~ My husband joined right out of high school. Got his masters over the years. He has no regrets. Traveled, learned, grew, developed, was mentored, mentored others, and is thankful for the opportunities it affored him and then our family. NO regrets at all. Career man. Military put us where we are today. It was wonderful. More young people should join. Guides their lives, turns some of them around, helps them decide on what they want to do, gives them a focus and makes them strong to face life. It’s a GOOD thing.
~ 20 years old. A friend of the family was an instructor at the winter survival school for pararescue. So, AirForce was my choice….and a wise one at that. IMO, every American should spend 2 years in the military. It’s the LEAST they can do for our country and will make true men and women out of them.
~ Joined at 17….to get out of NJ, see the world…..went to Paris Island at 18…stayed in for 11+ years and still miss it (sometimes). Best thing I ever did. Made some friends for life. The Few. The Proud.
~ I joined the US Navy when I was 17. I wanted to serve my country. I volunteered for air duty in Vietnam. I have no regrets and would do it again.
~ Joined USAF in 1960 mostly to try and find what I wanted to do. I was a HS drop out and was really going nowhere. It was the best move I ever made. I finished my HS education (GED) and went on to get a couple of years of college while in the AF and finished up college when I got out in 1964. Even though I griped and moaned the entire 4 years (3 in the UK) they were some of the very best times of my life. The military taught me discipline and how to focus and look past the next beer or day off. I would do it all again and in fact would gladly have gone back after 9/11.
~ I served for awhile in the reserves in the 1980’s, and I’ve recently re-joined to see if I can help out with the global war on terror. For me, the experience has been phenomenal. I got in to serve others, but the real beneficiary is myself, in terms of confidence, fitness and strength.
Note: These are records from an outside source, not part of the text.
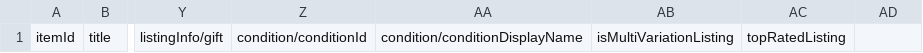
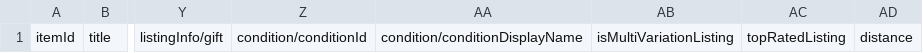
Before and after one commit to JonnyHonda/eBay2csv, a CSV file: header.csv, drawn as a sheet; only a part is shown, gaps mark what is left out; the diff names each change by its address in the sheet, - before the commit and + after, or states it on an @@ line.

Commit message:
Update xsl templates to accept distance column

```diff
--- a/header.csv
+++ b/header.csv
-AD1: (empty)
+AD1: distance
```
Also changed, not shown: 2 other files.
~ Enlisted in the Army at 18, wanted to be on my own. Wasn’t quite ready for college, and didn’t want to flip burgers. Taught me respect for country; to this day I cannot listen to the national anthem and not get teary-eyed. Best thing I ever did. When I got out I had almost $30,000 for college. No regrets, and look back with pride.
~ I joined the Army when I was 19, looking for adventure. Found same. There were other reasons of course, too many to list, but ‘the money’ was definitely not one of them. Do I regret it? Not in the slightest. Would I recommend it? Only for those that are willing to risk their lives for their country, their friends, and their way of life. You’ll always have brothers and sisters in the Army if you feel that way. As far as specific recommendations, each service has it’s own personality, and people generally drift towards the one they’re most compatible with. Job selection varies quite a bit, but again, people gravitate towards what they’re good at. I would definitely not recommend the military for everyone. However, I would say that I’ve seen things my civilian peers never will, and am far richer for the experience. (If a little banged up in the process.) I wouldn’t trade the experience for anything.
Featured Image American Flag With Blue Sky by Vera Kratochvil